What is being asked -> Give the listing below again exactly, but without any of its pictures.

Data in this exercise ->
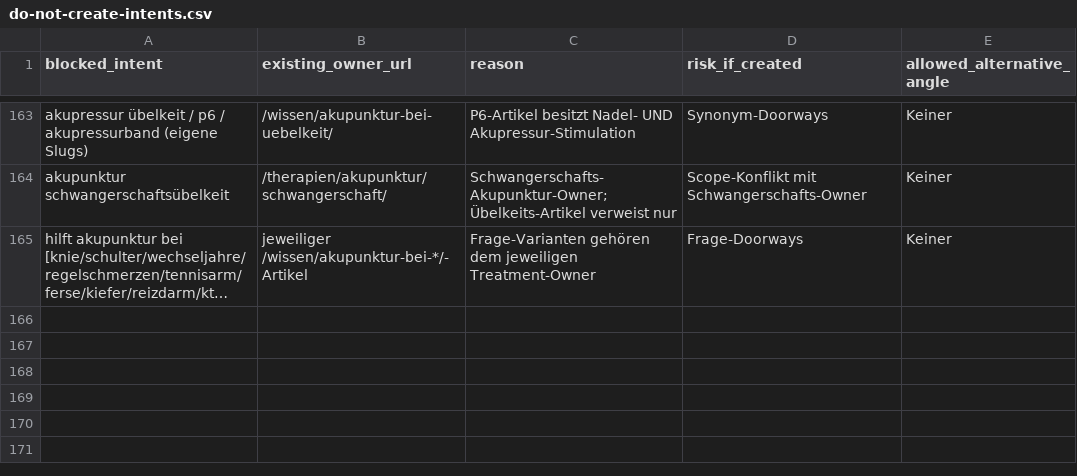
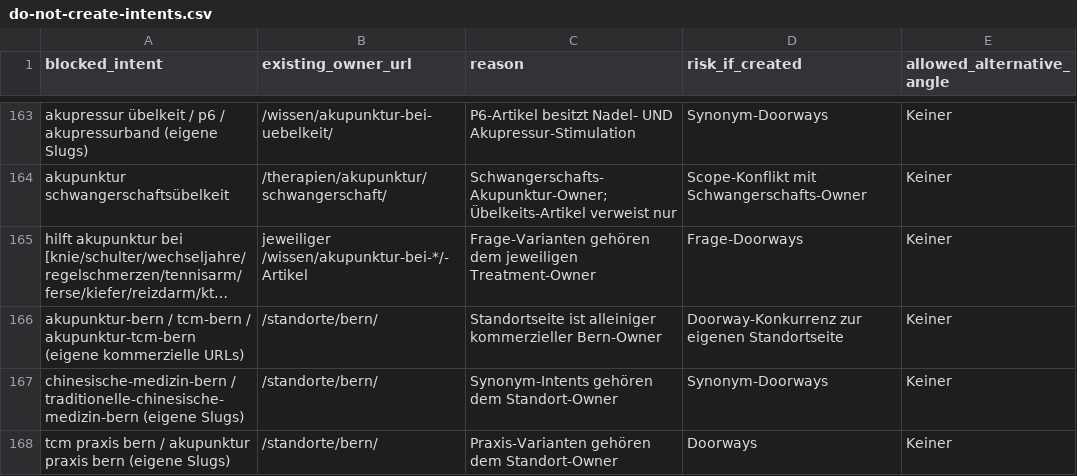
Before and after one commit to Thehwang88/tcm-ch, a CSV file: seo/do-not-create-intents.csv, drawn as a sheet; only a part is shown, gaps mark what is left out; long unchanged cells end in …; the diff names each change by its address in the sheet, - before the commit and + after, or states it on an @@ line.

```diff
--- a/seo/do-not-create-intents.csv
+++ b/seo/do-not-create-intents.csv
+row 166: akupunktur-bern / tcm-bern / akupunktur-tcm-bern (eigene kommerzielle URLs) | /standorte/bern/ | Standortseite ist alleiniger kommerzieller Bern-Owner | Doorway-Konkurrenz zur eigenen Standortseite | Keiner
+row 167: chinesische-medizin-bern / traditionelle-chinesische-medizin-bern (eigene Slugs) | /standorte/bern/ | Synonym-Intents gehören dem Standort-Owner | Synonym-Doorways | Keiner
+row 168: tcm praxis bern / akupunktur praxis bern (eigene Slugs) | /standorte/bern/ | Praxis-Varianten gehören dem Standort-Owner | Doorways | Keiner
```
Also changed, not shown: seo/master-keyword-url-map.csv, 14 other files.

Written solution ->
Before and after one commit to Thehwang88/tcm-ch, a CSV file: seo/do-not-create-intents.csv, drawn as a sheet; only a part is shown, gaps mark what is left out; long unchanged cells end in …; the diff names each change by its address in the sheet, - before the commit and + after, or states it on an @@ line.

```diff
--- a/seo/do-not-create-intents.csv
+++ b/seo/do-not-create-intents.csv
+row 166: akupunktur-bern / tcm-bern / akupunktur-tcm-bern (eigene kommerzielle URLs) | /standorte/bern/ | Standortseite ist alleiniger kommerzieller Bern-Owner | Doorway-Konkurrenz zur eigenen Standortseite | Keiner
+row 167: chinesische-medizin-bern / traditionelle-chinesische-medizin-bern (eigene Slugs) | /standorte/bern/ | Synonym-Intents gehören dem Standort-Owner | Synonym-Doorways | Keiner
+row 168: tcm praxis bern / akupunktur praxis bern (eigene Slugs) | /standorte/bern/ | Praxis-Varianten gehören dem Standort-Owner | Doorways | Keiner
```
Also changed, not shown: seo/master-keyword-url-map.csv, 14 other files.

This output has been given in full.